And NBC4 helicopter pilot Alex Kriewall also condemned such attacks, which are becoming ever more common.
"When we are out there with multiple helicopters all in the same proximity if you lose visual reference that can be a very dangerous scenario," Kriewall said.
On Sunday DAL1211, a Boeing 767, reported a laser strike inbound at 2,500 feet while westbound seven miles east of LAX around 4:45 p.m. At the exact same time DAL34, a Boeing 767, reported a laser strike outbound at 14,000 feet while northeast bound about 12 miles northeast of LAX.
And DAL984, a Boeing 737, reported a laser strike inbound while heading west at 6,000 feet approximately 25 miles east of LAX around 10:30 p.m.
That same night a first officer had to be cleared by a doctor in Oregon after jetting from LAX to Medford. He was targeted by a laser while preparing to land.
It is unclear at the moment if any of the incidents are related.
The numbers of such incidents have jumped significantly, with pilots reporting 100 laser strikes around Los Angeles in 2014 through December 11.

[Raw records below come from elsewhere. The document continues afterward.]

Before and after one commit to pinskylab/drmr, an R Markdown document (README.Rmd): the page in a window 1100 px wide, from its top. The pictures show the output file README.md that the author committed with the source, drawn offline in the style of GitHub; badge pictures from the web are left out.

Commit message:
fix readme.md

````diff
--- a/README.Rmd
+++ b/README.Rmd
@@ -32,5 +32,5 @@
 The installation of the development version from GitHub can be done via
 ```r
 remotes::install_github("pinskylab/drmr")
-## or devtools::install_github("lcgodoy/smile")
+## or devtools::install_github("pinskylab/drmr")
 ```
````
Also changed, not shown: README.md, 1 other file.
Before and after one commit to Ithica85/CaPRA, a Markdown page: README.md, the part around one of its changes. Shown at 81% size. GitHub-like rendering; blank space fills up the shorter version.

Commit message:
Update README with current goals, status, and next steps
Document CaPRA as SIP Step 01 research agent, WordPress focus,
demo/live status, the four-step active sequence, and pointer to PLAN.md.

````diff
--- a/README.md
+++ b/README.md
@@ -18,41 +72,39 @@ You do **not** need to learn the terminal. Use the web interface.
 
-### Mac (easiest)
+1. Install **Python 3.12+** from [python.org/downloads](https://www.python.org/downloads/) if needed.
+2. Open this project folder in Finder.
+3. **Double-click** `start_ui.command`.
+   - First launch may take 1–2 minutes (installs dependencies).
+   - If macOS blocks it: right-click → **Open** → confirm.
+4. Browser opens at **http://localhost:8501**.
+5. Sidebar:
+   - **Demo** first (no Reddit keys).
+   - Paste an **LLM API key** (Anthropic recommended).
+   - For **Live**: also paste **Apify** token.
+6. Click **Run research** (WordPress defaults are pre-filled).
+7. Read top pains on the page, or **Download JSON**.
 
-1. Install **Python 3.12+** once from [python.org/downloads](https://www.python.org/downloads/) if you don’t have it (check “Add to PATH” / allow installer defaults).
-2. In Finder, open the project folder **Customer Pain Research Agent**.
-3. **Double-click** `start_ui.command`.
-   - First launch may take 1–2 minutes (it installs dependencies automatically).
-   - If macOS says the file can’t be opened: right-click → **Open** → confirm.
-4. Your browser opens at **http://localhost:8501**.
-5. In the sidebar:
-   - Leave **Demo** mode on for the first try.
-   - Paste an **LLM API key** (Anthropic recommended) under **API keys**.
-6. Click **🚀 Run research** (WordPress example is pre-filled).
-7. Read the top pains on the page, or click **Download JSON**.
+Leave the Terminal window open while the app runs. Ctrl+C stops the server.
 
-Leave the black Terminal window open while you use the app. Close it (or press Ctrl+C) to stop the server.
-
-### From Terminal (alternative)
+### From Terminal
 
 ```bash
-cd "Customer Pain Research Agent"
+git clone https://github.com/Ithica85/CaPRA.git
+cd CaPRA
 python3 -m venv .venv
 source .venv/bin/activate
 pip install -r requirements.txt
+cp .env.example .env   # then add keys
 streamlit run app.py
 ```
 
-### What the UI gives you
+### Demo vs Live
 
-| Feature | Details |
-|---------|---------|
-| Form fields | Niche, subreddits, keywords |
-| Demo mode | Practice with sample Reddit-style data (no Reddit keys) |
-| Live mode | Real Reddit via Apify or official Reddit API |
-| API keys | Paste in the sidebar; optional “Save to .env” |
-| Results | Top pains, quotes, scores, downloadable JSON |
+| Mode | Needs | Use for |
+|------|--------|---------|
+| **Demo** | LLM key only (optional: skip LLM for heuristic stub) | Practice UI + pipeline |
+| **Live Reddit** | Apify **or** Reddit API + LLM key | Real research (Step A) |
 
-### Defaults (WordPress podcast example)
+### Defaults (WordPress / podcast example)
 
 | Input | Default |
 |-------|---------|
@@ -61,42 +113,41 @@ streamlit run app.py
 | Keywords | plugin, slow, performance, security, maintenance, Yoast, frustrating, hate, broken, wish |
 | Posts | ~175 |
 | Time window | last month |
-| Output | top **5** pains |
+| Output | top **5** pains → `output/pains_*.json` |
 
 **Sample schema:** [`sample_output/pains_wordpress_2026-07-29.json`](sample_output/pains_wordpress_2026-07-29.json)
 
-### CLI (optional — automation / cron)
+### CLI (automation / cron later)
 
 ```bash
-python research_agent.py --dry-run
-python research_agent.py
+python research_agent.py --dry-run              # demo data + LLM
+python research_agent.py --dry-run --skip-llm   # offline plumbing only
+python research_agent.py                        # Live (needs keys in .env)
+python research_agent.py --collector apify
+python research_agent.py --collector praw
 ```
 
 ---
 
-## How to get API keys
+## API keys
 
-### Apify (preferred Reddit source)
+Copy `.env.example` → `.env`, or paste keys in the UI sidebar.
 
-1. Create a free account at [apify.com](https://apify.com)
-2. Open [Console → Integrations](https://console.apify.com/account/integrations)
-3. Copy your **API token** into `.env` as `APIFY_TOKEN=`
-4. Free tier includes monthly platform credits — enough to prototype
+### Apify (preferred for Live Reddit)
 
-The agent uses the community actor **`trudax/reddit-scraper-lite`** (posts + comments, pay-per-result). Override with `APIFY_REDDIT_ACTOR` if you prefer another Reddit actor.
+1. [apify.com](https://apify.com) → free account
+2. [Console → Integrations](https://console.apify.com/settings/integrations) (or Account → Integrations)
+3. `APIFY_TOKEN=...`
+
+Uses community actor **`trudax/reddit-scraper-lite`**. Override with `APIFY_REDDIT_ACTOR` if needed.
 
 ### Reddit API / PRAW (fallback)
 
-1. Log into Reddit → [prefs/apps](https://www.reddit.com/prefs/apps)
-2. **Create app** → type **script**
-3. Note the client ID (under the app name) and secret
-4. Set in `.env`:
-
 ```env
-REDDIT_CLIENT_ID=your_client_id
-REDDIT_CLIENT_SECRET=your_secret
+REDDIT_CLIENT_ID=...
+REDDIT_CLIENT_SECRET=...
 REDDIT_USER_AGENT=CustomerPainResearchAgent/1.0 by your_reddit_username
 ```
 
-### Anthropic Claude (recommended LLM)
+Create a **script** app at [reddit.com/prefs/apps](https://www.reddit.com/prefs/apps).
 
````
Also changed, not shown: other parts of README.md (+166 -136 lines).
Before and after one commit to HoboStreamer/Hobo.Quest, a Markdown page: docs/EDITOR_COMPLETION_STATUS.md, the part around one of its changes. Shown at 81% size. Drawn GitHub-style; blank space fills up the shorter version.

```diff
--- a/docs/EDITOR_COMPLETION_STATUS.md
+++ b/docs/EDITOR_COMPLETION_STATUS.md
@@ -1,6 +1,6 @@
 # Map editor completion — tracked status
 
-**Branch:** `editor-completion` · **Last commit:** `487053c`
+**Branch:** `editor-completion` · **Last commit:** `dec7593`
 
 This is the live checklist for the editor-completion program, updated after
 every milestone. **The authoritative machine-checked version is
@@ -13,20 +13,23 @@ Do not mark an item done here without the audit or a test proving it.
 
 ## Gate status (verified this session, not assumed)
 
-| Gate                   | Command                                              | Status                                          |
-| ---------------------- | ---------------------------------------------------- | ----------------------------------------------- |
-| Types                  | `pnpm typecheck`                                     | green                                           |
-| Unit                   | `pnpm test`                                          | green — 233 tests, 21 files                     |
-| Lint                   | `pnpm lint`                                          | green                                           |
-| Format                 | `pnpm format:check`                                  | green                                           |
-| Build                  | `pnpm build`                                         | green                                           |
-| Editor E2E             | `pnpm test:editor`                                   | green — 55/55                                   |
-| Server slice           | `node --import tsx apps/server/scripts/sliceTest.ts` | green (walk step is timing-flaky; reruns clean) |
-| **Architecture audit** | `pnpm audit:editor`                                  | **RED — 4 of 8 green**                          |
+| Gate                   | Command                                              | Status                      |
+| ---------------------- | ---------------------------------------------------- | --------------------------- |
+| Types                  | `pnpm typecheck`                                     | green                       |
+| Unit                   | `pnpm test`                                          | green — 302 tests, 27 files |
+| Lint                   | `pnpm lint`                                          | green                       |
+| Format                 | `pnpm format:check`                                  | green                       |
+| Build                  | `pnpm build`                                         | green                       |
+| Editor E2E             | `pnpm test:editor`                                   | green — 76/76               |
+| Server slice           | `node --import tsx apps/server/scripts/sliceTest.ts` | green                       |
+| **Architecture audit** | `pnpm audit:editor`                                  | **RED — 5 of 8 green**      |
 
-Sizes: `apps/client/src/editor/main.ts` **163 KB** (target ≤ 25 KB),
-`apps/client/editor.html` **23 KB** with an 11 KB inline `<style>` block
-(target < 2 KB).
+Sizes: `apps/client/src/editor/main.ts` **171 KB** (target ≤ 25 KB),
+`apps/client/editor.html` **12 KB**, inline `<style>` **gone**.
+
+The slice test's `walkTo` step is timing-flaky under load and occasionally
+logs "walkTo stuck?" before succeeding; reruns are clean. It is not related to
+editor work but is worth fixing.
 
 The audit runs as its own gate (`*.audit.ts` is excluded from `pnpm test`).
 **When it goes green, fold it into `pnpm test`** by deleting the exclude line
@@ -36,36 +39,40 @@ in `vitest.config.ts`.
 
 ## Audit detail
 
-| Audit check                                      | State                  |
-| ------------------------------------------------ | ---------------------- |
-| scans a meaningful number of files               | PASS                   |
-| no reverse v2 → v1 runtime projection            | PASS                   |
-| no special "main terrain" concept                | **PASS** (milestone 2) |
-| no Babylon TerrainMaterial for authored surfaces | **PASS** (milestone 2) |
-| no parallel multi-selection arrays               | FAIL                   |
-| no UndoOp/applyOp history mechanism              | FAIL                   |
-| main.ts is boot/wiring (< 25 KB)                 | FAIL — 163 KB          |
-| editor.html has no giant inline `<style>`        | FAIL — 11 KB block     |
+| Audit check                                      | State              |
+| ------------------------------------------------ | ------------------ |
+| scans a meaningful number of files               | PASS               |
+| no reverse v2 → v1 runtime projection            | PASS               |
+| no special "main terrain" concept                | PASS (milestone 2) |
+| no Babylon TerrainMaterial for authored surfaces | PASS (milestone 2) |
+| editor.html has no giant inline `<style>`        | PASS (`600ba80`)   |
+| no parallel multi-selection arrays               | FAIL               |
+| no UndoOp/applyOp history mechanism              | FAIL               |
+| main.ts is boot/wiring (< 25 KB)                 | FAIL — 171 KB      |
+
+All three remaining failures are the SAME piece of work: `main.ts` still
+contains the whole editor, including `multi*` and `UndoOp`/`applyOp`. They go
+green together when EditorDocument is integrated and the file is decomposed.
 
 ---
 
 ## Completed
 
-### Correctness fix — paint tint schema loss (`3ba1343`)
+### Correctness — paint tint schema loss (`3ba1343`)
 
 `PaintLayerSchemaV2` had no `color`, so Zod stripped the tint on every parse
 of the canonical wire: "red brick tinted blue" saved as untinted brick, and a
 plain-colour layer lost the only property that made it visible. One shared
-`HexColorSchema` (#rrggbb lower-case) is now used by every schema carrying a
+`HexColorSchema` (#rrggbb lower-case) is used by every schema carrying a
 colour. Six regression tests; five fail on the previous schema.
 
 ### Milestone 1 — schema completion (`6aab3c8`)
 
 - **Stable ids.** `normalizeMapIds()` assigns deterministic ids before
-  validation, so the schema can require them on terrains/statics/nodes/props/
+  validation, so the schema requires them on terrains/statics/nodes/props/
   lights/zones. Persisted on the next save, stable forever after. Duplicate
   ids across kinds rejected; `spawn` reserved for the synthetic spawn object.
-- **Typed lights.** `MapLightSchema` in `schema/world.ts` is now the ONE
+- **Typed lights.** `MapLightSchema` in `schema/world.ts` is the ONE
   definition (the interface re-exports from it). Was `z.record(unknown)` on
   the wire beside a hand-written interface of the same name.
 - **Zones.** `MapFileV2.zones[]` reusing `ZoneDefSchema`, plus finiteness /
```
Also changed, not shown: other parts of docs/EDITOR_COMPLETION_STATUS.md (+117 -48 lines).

Nationwide, the Federal Aviation Administration reported the number of lasers being pointed at aircraft jumped from 384 in 2006 to 3,960 in 2013, an average of 11 per day.
Michael Larkin also contributed to this report